* YOUR ASSIGNMENT *
Within the records, which lines hold the string "NewBookingForm"? Report each one by copying it.

*** Begin section ***

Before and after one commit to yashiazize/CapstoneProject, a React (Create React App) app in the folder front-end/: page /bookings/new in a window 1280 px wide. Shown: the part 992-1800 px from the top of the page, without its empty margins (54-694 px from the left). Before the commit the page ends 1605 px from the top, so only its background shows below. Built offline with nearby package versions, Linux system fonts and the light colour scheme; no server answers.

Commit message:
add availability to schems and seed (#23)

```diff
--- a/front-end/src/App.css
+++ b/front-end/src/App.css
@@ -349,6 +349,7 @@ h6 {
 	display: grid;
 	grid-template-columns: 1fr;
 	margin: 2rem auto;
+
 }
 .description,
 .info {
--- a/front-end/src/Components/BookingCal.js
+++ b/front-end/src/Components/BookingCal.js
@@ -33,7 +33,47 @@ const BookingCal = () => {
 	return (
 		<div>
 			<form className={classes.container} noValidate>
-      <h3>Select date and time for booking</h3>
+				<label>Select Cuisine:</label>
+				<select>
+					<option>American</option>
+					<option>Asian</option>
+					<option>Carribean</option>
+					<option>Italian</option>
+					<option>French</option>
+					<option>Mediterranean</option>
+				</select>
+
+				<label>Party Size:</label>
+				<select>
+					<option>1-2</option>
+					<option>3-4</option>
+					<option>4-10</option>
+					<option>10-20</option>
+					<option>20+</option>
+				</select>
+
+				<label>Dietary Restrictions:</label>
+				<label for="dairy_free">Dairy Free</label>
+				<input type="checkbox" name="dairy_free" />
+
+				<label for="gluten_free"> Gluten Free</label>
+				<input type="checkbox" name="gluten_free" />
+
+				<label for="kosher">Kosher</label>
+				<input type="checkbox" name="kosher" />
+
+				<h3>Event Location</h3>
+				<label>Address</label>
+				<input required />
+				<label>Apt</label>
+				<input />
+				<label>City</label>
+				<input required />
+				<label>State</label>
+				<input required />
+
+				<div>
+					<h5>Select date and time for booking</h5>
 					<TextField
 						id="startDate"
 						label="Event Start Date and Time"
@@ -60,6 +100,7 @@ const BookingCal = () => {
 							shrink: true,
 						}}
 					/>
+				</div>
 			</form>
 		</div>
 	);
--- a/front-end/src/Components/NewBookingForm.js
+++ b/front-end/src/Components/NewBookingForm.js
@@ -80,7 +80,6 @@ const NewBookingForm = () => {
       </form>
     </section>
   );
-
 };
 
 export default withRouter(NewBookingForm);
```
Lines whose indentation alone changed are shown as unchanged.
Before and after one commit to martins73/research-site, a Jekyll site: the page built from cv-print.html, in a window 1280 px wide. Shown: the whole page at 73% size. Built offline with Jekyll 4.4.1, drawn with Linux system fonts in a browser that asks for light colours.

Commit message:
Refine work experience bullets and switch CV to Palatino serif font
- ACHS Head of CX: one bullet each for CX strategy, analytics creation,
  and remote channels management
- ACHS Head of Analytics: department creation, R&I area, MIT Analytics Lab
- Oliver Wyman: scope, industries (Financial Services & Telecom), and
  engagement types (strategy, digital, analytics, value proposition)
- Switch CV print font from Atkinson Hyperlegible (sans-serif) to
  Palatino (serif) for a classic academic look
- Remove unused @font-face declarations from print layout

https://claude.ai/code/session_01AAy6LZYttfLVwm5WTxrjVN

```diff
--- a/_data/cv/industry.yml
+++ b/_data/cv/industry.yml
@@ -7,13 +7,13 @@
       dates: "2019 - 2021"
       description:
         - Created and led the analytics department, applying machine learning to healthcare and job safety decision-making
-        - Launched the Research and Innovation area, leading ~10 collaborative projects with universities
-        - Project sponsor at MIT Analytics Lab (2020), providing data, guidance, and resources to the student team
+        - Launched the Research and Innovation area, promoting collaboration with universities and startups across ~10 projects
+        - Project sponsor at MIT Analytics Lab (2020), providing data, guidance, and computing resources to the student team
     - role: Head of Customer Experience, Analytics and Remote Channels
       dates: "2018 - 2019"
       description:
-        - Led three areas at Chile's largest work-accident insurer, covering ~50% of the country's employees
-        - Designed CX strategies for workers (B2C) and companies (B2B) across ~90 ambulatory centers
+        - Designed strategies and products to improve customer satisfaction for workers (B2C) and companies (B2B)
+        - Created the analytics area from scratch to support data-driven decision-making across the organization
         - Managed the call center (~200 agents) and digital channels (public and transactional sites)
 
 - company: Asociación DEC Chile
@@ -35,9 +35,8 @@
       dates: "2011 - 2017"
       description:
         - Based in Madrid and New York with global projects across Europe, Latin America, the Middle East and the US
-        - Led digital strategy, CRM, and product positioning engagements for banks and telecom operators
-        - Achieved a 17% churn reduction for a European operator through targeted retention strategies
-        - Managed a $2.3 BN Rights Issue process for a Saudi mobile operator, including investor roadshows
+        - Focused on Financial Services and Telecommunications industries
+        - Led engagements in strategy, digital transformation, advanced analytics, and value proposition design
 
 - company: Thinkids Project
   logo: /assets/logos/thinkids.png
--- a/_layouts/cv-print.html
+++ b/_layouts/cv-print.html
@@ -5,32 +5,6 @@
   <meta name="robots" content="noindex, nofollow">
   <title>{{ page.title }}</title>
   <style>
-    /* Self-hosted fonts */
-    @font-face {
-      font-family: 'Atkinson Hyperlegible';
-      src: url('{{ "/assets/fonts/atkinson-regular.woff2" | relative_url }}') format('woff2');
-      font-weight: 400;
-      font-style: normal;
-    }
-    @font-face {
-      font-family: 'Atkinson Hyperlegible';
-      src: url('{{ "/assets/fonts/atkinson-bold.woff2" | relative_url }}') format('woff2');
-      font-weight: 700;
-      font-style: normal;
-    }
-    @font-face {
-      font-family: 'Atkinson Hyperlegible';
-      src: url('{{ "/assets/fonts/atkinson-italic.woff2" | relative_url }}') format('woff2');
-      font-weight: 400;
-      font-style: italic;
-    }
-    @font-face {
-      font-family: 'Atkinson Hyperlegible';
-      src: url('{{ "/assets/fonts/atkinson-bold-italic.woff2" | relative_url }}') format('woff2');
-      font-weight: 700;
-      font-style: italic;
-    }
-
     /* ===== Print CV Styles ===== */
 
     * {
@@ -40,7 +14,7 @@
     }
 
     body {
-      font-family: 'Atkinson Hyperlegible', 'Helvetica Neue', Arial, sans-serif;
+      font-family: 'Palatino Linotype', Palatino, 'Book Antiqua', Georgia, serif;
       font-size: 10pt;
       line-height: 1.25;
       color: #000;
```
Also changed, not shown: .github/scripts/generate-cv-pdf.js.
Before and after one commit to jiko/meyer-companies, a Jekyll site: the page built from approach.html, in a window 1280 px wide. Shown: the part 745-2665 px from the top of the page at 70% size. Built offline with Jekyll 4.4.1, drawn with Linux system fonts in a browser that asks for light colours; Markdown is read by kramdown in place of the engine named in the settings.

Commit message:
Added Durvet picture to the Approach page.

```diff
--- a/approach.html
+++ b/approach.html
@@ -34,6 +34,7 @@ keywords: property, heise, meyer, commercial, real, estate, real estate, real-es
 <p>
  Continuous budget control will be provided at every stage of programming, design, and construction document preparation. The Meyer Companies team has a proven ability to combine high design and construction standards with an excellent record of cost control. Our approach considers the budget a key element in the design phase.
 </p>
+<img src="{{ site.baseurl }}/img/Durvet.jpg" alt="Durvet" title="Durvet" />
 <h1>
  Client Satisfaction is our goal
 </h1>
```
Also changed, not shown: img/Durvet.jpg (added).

*** End section ***

* SOLUTION TO THIS TASK *
--- a/front-end/src/Components/NewBookingForm.js
+++ b/front-end/src/Components/NewBookingForm.js
@@ -80,7 +80,6 @@ const NewBookingForm = () => {
 export default withRouter(NewBookingForm);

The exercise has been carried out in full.